None of us has a crystal ball and so filing decisions have to be made on the data available at the time. However, as the business develops and moves on, assessments should be made as to whether the rights are still needed. All registered rights incur ongoing costs, such as renewal fees, liaising with examiners and making further filings – costs which can be reduced or removed if the right is allowed to lapse. However, allowing the right to lapse is not the only option.
‘Open innovation’ is a phrase very much in vogue, which relates to making the most of your own IP and the IP of others. It is often said that any one company cannot employ all of the clever people in the world and so there is likely to be someone, somewhere else, looking at similar issues. My own experience has taught me that once a problem (often the driver for innovation) has been recognised, then several companies will file for patent protection for their own solution at a similar time. In some cases, filing dates of relevant patents can come down to just a few days or weeks apart. Thus, looking outside of the company, perhaps to different but related industries, might provide a useful solution to solving problems.
Or you may have IP that you no longer use, or which is under utilised. Could you make more of this by licensing it out? Or selling it? You might not want to empower your direct competitors but this need not be the case and you can decide with whom you want to deal and on what terms. You may want to license for only selected markets which are different to your own. Or you may want to divest from that product or service line entirely and not worry about the competition.

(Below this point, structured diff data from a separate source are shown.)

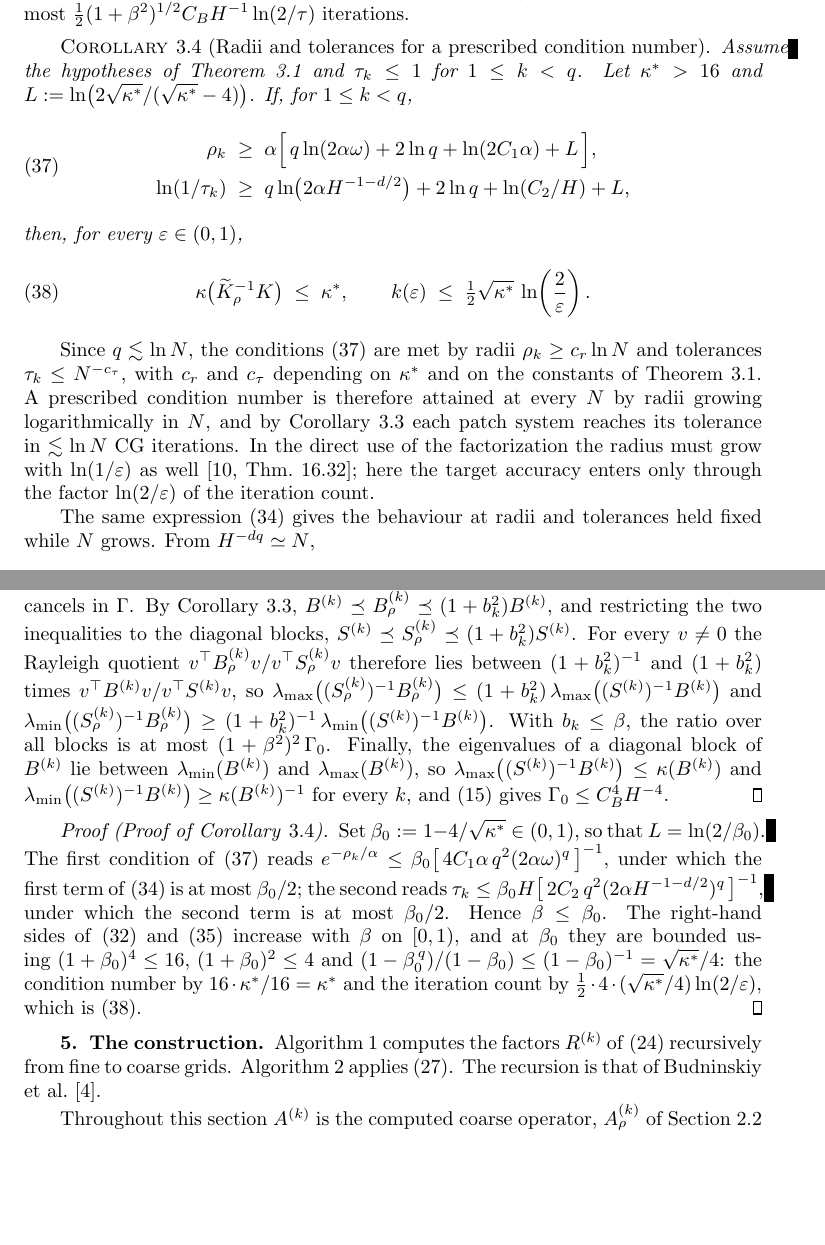
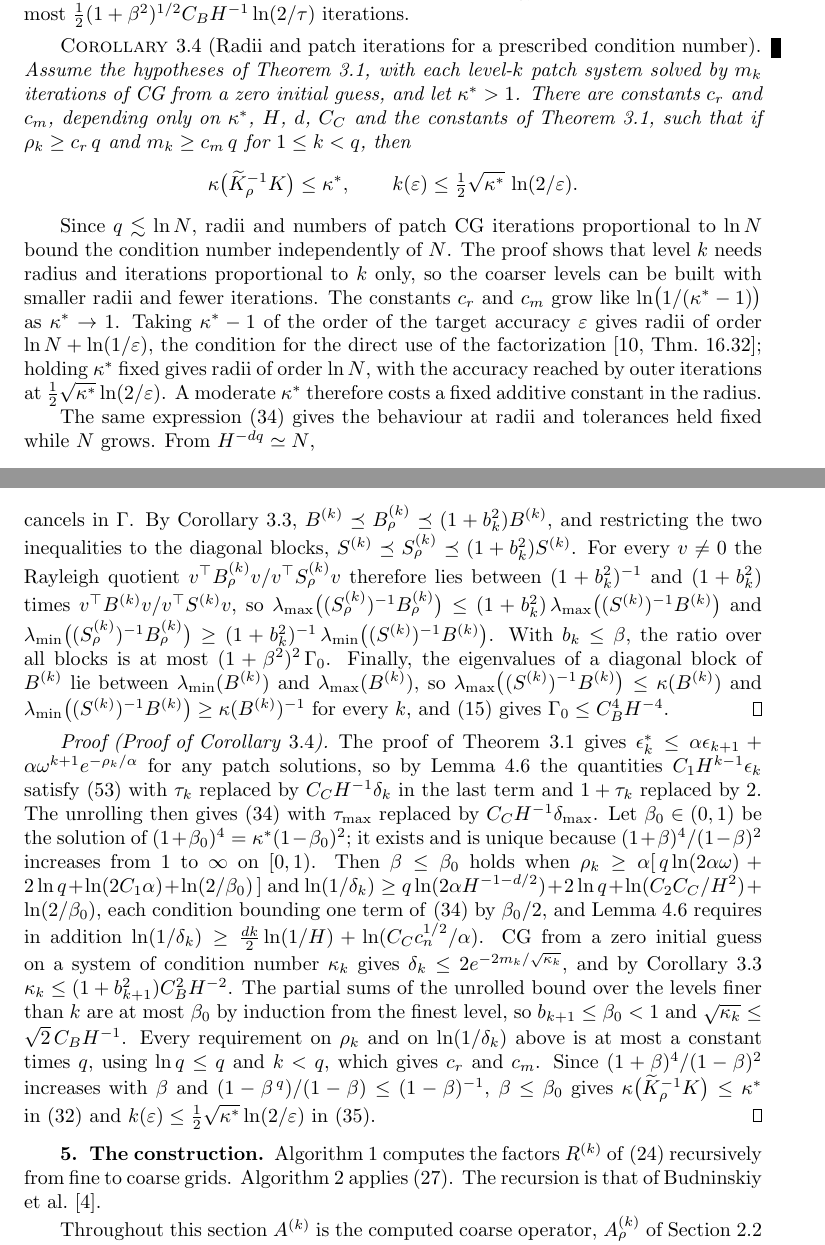
Before and after one commit to jindama/oaw-paper, a LaTeX paper (main_curr_v2.tex): two parts of pages 7 and 13 of 27 before the commit and two parts of pages 7 and 14 of 27 after it, joined at a grey line, cut so that both start at the same text, the shorter picture padded with empty space. Compiled offline with pdfLaTeX.

Commit message:
3.4: radii and patch iterations, for any prescribed condition number
Corollary 3.4 is stated with the patch solves as CG iterations from a
zero initial guess rather than as a tolerance: radii and numbers of
patch iterations at least a constant times the depth give
kappa <= kappa* and the PCG count (1/2) sqrt(kappa*) ln(2/eps), for any
kappa* > 1. The explicit conditions live in the proof, where beta_0 is
defined by (1 + beta_0)^4 = kappa* (1 - beta_0)^2 instead of through the
loose bound that required kappa* > 16.

New Lemma 4.6 (patch solves by CG) converts the CG error reduction into
the aggregate error: the exact patch solution splits a-orthogonally
into the particular part and the detail part, so the CG error is at most
delta_k times the particular part, whose aggregate is bounded through
||C^dagger||, n_k and ||A^(k+1)||. It adds one constant, a bound C_C on
the right inverse, stated in Section 2; C_C = 1 for point values.

The paragraph after the corollary states the ln N consequence, that
level k needs radius and iterations proportional to k only, and how the
constants grow as kappa* -> 1, with the direct use of the factorization
recovered at kappa* - 1 of order eps.

Compiled in a scratch copy with siamart: no errors.

Co-Authored-By: Claude Opus 5.5 <noreply@anthropic.com>
Claude-Session: https://claude.ai/code/session_01NBeNBkehT7gFreq5qr2UNt

```diff
--- a/main_curr_v2.tex
+++ b/main_curr_v2.tex
@@ -592,40 +594,33 @@ $B^{(k+1)}_\rho$ and satisfy the same bound.
 error~$\tau$ therefore takes at most
 $\tfrac12 (1+\beta^2)^{1/2} C_B H^{-1} \ln(2/\tau)$ iterations.
 
-\begin{corollary}[Radii and tolerances for a prescribed condition number]\label{cor:asymptotic}
-Assume the hypotheses of Theorem~\ref{prop:precond_conditioning} and
-$\tau_k \leq 1$ for $1 \leq k < q$.  Let $\kappa^\ast > 16$ and
-$L := \ln\bigl(2\sqrt{\kappa^\ast}/(\sqrt{\kappa^\ast}-4)\bigr)$.  If,
-for $1 \leq k < q$,
-\begin{equation}\label{eq:beta0_conditions}
-  \begin{aligned}
-  \rho_k &\;\geq\; \alpha\Bigl[\, q \ln(2\alpha\omega) + 2 \ln q
-    + \ln(2 C_1 \alpha) + L \,\Bigr], \\
-  \ln(1/\tau_k) &\;\geq\; q \ln\bigl(2\alpha H^{-1-d/2}\bigr) + 2 \ln q
-    + \ln(C_2/H) + L ,
-  \end{aligned}
-\end{equation}
-then, for every $\varepsilon \in (0,1)$,
-\begin{equation}\label{eq:kappa_beta0}
-  \kappa\bigl(\widetilde{K}_\rho^{-1} K\bigr) \;\leq\; \kappa^\ast ,
+\begin{corollary}[Radii and patch iterations for a prescribed condition number]\label{cor:asymptotic}
+Assume the hypotheses of Theorem~\ref{prop:precond_conditioning}, with
+each level-$k$ patch system solved by $m_k$ iterations of CG from a zero
+initial guess, and let $\kappa^\ast > 1$.  There are constants $c_r$
+and $c_m$, depending only on $\kappa^\ast$, $H$, $d$, $C_C$ and the
+constants of Theorem~\ref{prop:precond_conditioning}, such that if
+$\rho_k \geq c_r\, q$ and $m_k \geq c_m\, q$ for $1 \leq k < q$, then
+\[
+  \kappa\bigl(\widetilde{K}_\rho^{-1} K\bigr) \leq \kappa^\ast,
   \qquad
-  k(\varepsilon) \;\leq\; \tfrac12 \sqrt{\kappa^\ast}\,
-    \ln\!\left(\frac{2}{\varepsilon}\right) .
-\end{equation}
+  k(\varepsilon) \leq \tfrac12 \sqrt{\kappa^\ast}\, \ln(2/\varepsilon).
+\]
 \end{corollary}
 
-Since $q \lesssim \ln N$, the conditions~\eqref{eq:beta0_conditions} are
-met by radii $\rho_k \geq c_r \ln N$ and tolerances
-$\tau_k \leq N^{-c_\tau}$, with $c_r$ and $c_\tau$ depending on
-$\kappa^\ast$ and on the constants of
-Theorem~\ref{prop:precond_conditioning}.  A prescribed condition number
-is therefore attained at every $N$ by radii growing logarithmically
-in~$N$, and by Corollary~\ref{thm:localized_block_conditioning} each
-patch system reaches its tolerance in $\lesssim \ln N$ CG iterations.
-In the direct use of the factorization the radius must grow with
-$\ln(1/\varepsilon)$ as well \cite[Thm.~16.32]{Owhadi_Scovel_2019}; here
-the target accuracy enters only through the factor
-$\ln(2/\varepsilon)$ of the iteration count.
+Since $q \lesssim \ln N$, radii and numbers of patch CG iterations
+proportional to $\ln N$ bound the condition number independently of~$N$.
+The proof shows that level~$k$ needs radius and iterations proportional
+to~$k$ only, so the coarser levels can be built with smaller radii and
+fewer iterations.  The constants $c_r$ and $c_m$ grow like
+$\ln\bigl(1/(\kappa^\ast-1)\bigr)$ as $\kappa^\ast \to 1$.  Taking
+$\kappa^\ast - 1$ of the order of the target accuracy~$\varepsilon$ gives
+radii of order $\ln N + \ln(1/\varepsilon)$, the condition for the direct
+use of the factorization \cite[Thm.~16.32]{Owhadi_Scovel_2019}; holding
+$\kappa^\ast$ fixed gives radii of order $\ln N$, with the accuracy
+reached by outer iterations at $\tfrac12\sqrt{\kappa^\ast}\ln(2/\varepsilon)$.
+A moderate $\kappa^\ast$ therefore costs a fixed additive constant in the
+radius.
 % [VERIFY: the relation between the constant alpha of Lemma 16.30 and
 % the decay length of the basis functions.  Both are lengths in level-k
 % mesh units set by the decay (Condition 16.22, item 1, and Lemma 16.27 of
@@ -1190,23 +1225,38 @@ $\Gamma_0 \leq C_B^4 H^{-4}$.
 \end{proof}
 
 \begin{proof}[Proof of Corollary~\textup{\ref{cor:asymptotic}}]
-Set $\beta_0 := 1 - 4/\sqrt{\kappa^\ast} \in (0,1)$, so that
-$L = \ln(2/\beta_0)$.  The first condition of~\eqref{eq:beta0_conditions}
-reads
-$e^{-\rho_k/\alpha} \leq \beta_0 \bigl[\, 4 C_1\alpha\, q^2 (2\alpha\omega)^q \,\bigr]^{-1}$,
-under which the first term of~\eqref{eq:beta_unrolled} is at most
-$\beta_0/2$; the second reads
-$\tau_k \leq \beta_0 H \bigl[\, 2 C_2\, q^2 (2\alpha H^{-1-d/2})^q \,\bigr]^{-1}$,
-under which the second term is at most $\beta_0/2$.  Hence
-$\beta \leq \beta_0$.  The right-hand sides of~\eqref{eq:kappa_bound}
-and~\eqref{eq:cg_iter_bound} increase with $\beta$ on $[0,1)$, and at
-$\beta_0$ they are bounded using $(1+\beta_0)^4 \leq 16$,
-$(1+\beta_0)^2 \leq 4$ and
-$(1 - \beta_0^{\,q})/(1-\beta_0) \leq (1-\beta_0)^{-1} = \sqrt{\kappa^\ast}/4$:
-the condition number by $16 \cdot \kappa^\ast/16 = \kappa^\ast$ and the
-iteration count by
-$\tfrac12 \cdot 4 \cdot (\sqrt{\kappa^\ast}/4) \ln(2/\varepsilon)$,
-which is~\eqref{eq:kappa_beta0}.
+The proof of Theorem~\ref{prop:precond_conditioning} gives
+$\epsilon^\ast_k \leq \alpha\epsilon_{k+1} + \alpha\omega^{k+1}e^{-\rho_k/\alpha}$
+for any patch solutions, so by Lemma~\ref{lem:patch_cg} the quantities
+$C_1 H^{k-1}\epsilon_k$ satisfy~\eqref{eq:X_recursion} with $\tau_k$
+replaced by $C_C H^{-1}\delta_k$ in the last term and $1+\tau_k$ replaced
+by~$2$.  The unrolling then gives~\eqref{eq:beta_unrolled} with
+$\tau_{\max}$ replaced by $C_C H^{-1}\delta_{\max}$.  Let
+$\beta_0 \in (0,1)$ be the solution of
+$(1+\beta_0)^4 = \kappa^\ast (1-\beta_0)^2$; it exists and is unique
+because $(1+\beta)^4/(1-\beta)^2$ increases from $1$ to $\infty$ on
+$[0,1)$.  Then $\beta \leq \beta_0$ holds when
+$\rho_k \geq \alpha[\,q\ln(2\alpha\omega) + 2\ln q + \ln(2C_1\alpha) + \ln(2/\beta_0)\,]$
+and
+$\ln(1/\delta_k) \geq q\ln(2\alpha H^{-1-d/2}) + 2\ln q + \ln(C_2 C_C/H^2) + \ln(2/\beta_0)$,
+each condition bounding one term of~\eqref{eq:beta_unrolled} by
+$\beta_0/2$, and Lemma~\ref{lem:patch_cg} requires in addition
+$\ln(1/\delta_k) \geq \tfrac{dk}{2}\ln(1/H) + \ln(C_C c_n^{1/2}/\alpha)$.
+CG from a zero initial guess on a system of condition number $\kappa_k$
+gives $\delta_k \leq 2e^{-2m_k/\sqrt{\kappa_k}}$, and by
+Corollary~\ref{thm:localized_block_conditioning}
+$\kappa_k \leq (1+b_{k+1}^2) C_B^2 H^{-2}$.  The partial sums of the
+unrolled bound over the levels finer than $k$ are at most $\beta_0$ by
+induction from the finest level, so $b_{k+1} \leq \beta_0 < 1$ and
+$\sqrt{\kappa_k} \leq \sqrt{2}\, C_B H^{-1}$.  Every requirement on
+$\rho_k$ and on $\ln(1/\delta_k)$ above is at most a constant times~$q$,
+using $\ln q \leq q$ and $k < q$, which gives $c_r$ and~$c_m$.  Since
+$(1+\beta)^4/(1-\beta)^2$ increases with $\beta$ and
+$(1-\beta^{\,q})/(1-\beta) \leq (1-\beta)^{-1}$, $\beta \leq \beta_0$
+gives $\kappa\bigl(\widetilde{K}_\rho^{-1}K\bigr) \leq \kappa^\ast$
+in~\eqref{eq:kappa_bound} and
+$k(\varepsilon) \leq \tfrac12 \sqrt{\kappa^\ast} \ln(2/\varepsilon)$
+in~\eqref{eq:cg_iter_bound}.
 \end{proof}
 
 \section{The construction}
```
Also changed, not shown: main_curr_v2.tex (44 more changed lines).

Turning to fields in which standards exist, it can be very powerful to have patents declared as essential to a standard. In doing so, you give up exclusivity on your technology but you are guaranteed a royalty income. Although the EU is re-visiting this model, it has worked well for decades and without it we would not have mobile phones, CD players, DVD players, WiFi or Bluetooth.

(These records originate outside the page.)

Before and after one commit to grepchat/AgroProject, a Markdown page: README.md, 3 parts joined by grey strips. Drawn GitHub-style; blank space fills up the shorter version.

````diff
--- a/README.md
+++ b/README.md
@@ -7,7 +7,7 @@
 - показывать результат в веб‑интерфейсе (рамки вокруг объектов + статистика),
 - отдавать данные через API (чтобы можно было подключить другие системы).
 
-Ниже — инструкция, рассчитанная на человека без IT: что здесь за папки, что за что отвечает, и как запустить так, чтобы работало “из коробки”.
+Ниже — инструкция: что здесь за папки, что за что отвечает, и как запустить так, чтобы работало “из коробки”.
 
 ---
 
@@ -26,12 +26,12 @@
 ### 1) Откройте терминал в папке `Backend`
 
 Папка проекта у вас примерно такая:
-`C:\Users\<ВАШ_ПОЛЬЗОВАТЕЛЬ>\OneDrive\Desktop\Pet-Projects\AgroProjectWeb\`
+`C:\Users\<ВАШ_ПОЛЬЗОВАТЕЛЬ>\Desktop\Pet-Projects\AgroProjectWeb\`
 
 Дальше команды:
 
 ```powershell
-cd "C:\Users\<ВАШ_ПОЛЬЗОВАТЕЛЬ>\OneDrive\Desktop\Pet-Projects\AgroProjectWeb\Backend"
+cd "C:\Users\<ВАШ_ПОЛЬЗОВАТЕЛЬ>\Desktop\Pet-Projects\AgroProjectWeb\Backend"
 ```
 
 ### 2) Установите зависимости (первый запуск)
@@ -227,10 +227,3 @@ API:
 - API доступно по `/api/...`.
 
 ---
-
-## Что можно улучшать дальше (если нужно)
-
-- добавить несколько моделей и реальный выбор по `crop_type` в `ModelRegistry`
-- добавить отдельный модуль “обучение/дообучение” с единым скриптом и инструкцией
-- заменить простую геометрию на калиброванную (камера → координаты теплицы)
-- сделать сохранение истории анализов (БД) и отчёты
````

Solutions are getting more sophisticated and whilst many of the tactics are more suitable for larger companies, a business of any shape and size should bear these factors in mind in case any are relevant. It is worth remembering that one of the key statistics often heard is that before the information age, 80% of a company’s value was in its physical assets. Today, the reality is that 80% of a company’s value is in its intangible assets, including the IP.